This summer I have been dealing with fragments. Wisps.
The intentions, June 1, were lined up and plotted. Take a summer school class outside my department to fulfill an elective, then write the rest of the summer. Write, so that I would submit in the Fall.
What happened: I took the summer school class, then needed to recuperate from it til the end of July. It turns out that taking a truncated course outside your department is complex, rigorous, and a trip to Funland (if Funland was designed by George Romero). It made for a terse student evaluation and my eternal gratitude for a fellow classmate. (Jack, if you ever find this blog, thank you.)
After the class, the ok grade sigh of relief, I retired to my backyard with pen and paper. They sat on the glass topped patio table. I floated in the pool. (Pool-in-a-box, assembled by me and my family after it was dumped off the back of a truck and carted to the backyard.) I cleaned the pool. I skimmed debris; flotsam and jetsam of privacy-fenced suburbia. I aerobicized in a circle, a polka-like inner orbit. There was tanning that occurred.

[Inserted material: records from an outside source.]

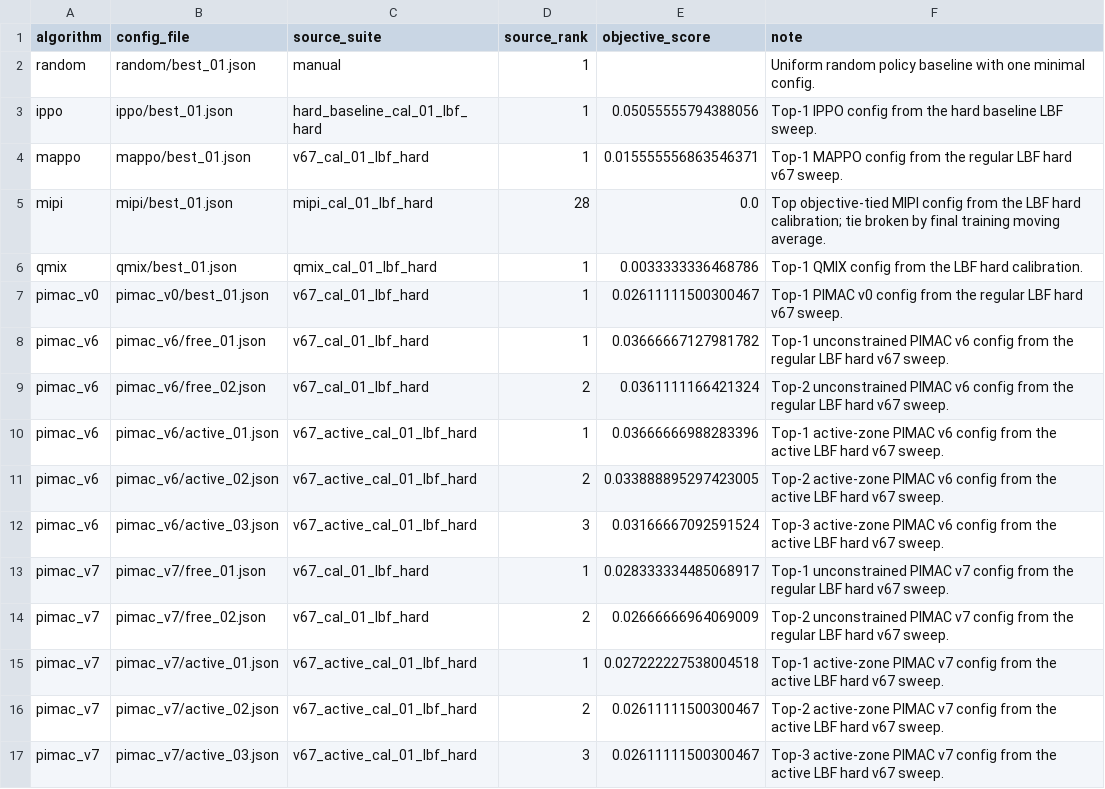
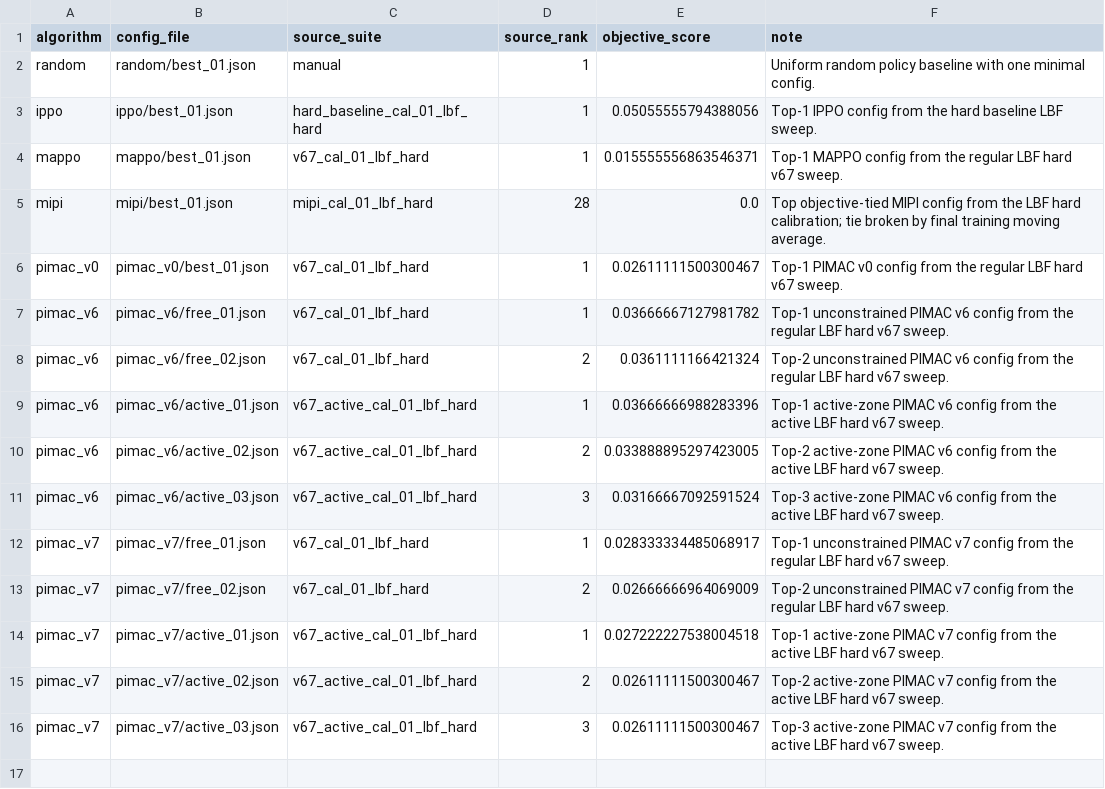
Before and after one commit to aonurakman/pimac, a CSV file: lbf_hard/configs/manifest.csv, drawn as a sheet.

```diff
--- a/lbf_hard/configs/manifest.csv
+++ b/lbf_hard/configs/manifest.csv
@@ -5,3 +5,2 @@ mappo,mappo/best_01.json,v67_cal_01_lbf_hard,1,0.015555556863546371,Top-1 MAPPO
 mipi,mipi/best_01.json,mipi_cal_01_lbf_hard,28,0.0,Top objective-tied MIPI config from the LBF hard calibration; tie broken by final training moving average.
-qmix,qmix/best_01.json,qmix_cal_01_lbf_hard,1,0.0033333336468786,Top-1 QMIX config from the LBF hard calibration.
 pimac_v0,pimac_v0/best_01.json,v67_cal_01_lbf_hard,1,0.02611111500300467,Top-1 PIMAC v0 config from the regular LBF hard v67 sweep.
```
Also changed, not shown: robotic_warehouse_dynamic/configs/manifest.csv, simple_spread_dynamic_hard/configs/manifest.csv.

Fragments of lines happened. But often not. You can’t float notebooks or put waterwings on a pen. Electronics? Double no-no. I would try to write in my head. I attempted to memorize sentences. I tried to latch on to to those fragments as I scooped out leaves and scrubbed algae from sides that wibbled like firmer gelatin, stretched vinyl hide.
I listened to the life of birds; watched hawks lilt and torpedo the air. Cardinals visited, went on couples dates on the low hanging branches of crepe myrtle cafes. Once, I saw a pair hummingbirds chase a starling out of the neighbor’s ill-kept bushes that draped across the fence.

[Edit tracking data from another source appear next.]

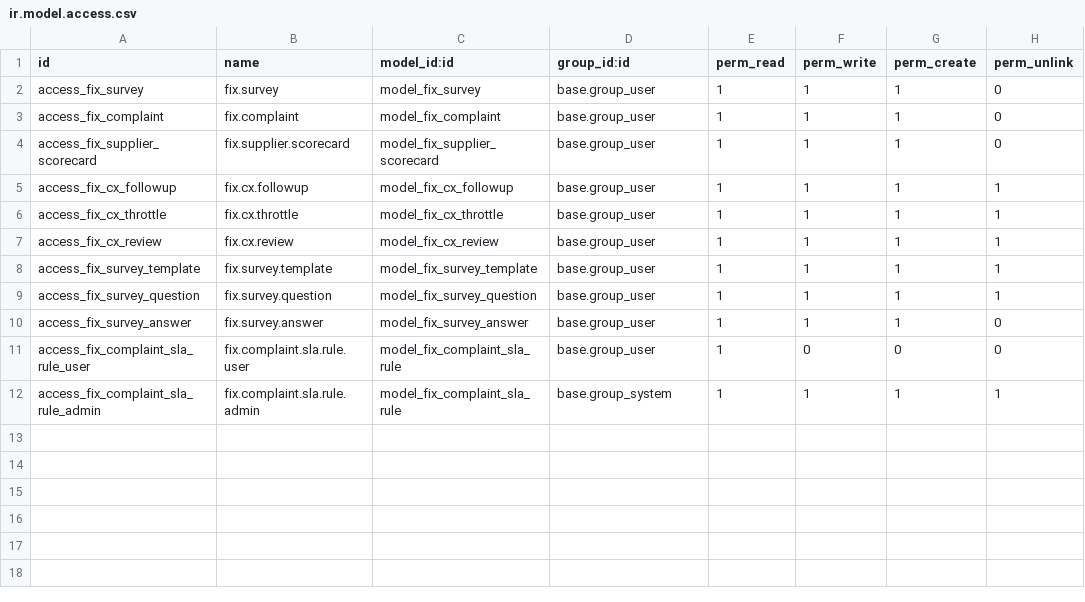
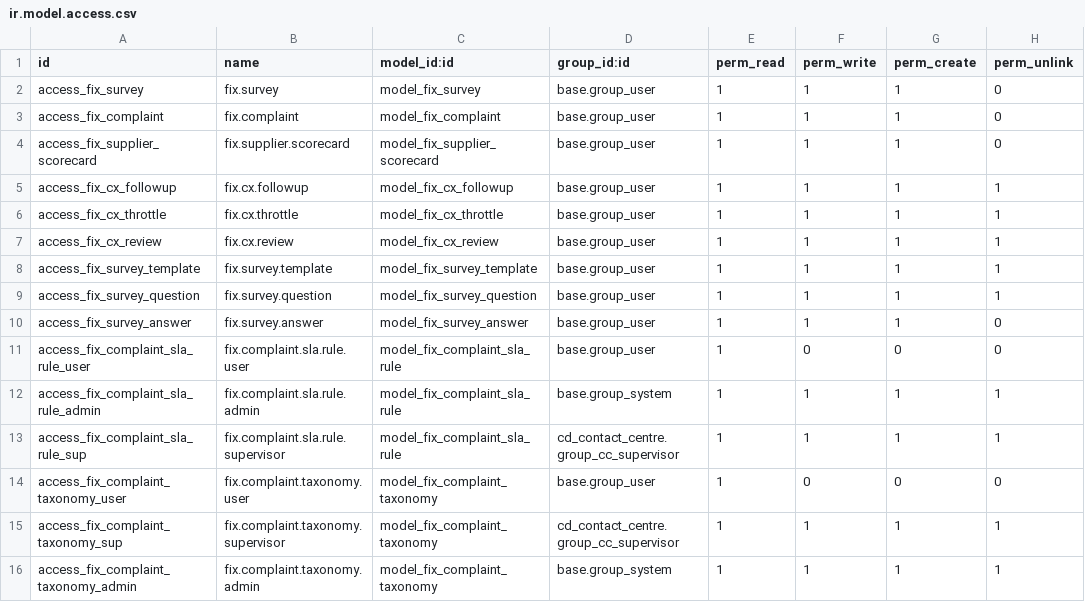
Before and after one commit to maz279/1000fix_new_erp_system, a CSV file: 1000_fix_codebase/addons/domain/b_customer_engagement/cd_cx_feedback/security/ir.model.access.csv, drawn as a sheet; the diff names each change by its address in the sheet, - before the commit and + after, or states it on an @@ line.

```diff
--- a/1000_fix_codebase/addons/domain/b_customer_engagement/cd_cx_feedback/security/ir.model.access.csv
+++ b/1000_fix_codebase/addons/domain/b_customer_engagement/cd_cx_feedback/security/ir.model.access.csv
+row 13: access_fix_complaint_sla_rule_sup | fix.complaint.sla.rule.supervisor | model_fix_complaint_sla_rule | cd_contact_centre.group_cc_supervisor | 1 | 1 | 1 | 1
+row 14: access_fix_complaint_taxonomy_user | fix.complaint.taxonomy.user | model_fix_complaint_taxonomy | base.group_user | 1 | 0 | 0 | 0
+row 15: access_fix_complaint_taxonomy_sup | fix.complaint.taxonomy.supervisor | model_fix_complaint_taxonomy | cd_contact_centre.group_cc_supervisor | 1 | 1 | 1 | 1
+row 16: access_fix_complaint_taxonomy_admin | fix.complaint.taxonomy.admin | model_fix_complaint_taxonomy | base.group_system | 1 | 1 | 1 | 1
```
Also changed, not shown: 9 other files.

Seeping into the humid highs that August perennially signifies, ragged suspicions: my orbit was circling the drain. My summer intentions were a smattering of tattery tissue sucked out to sea.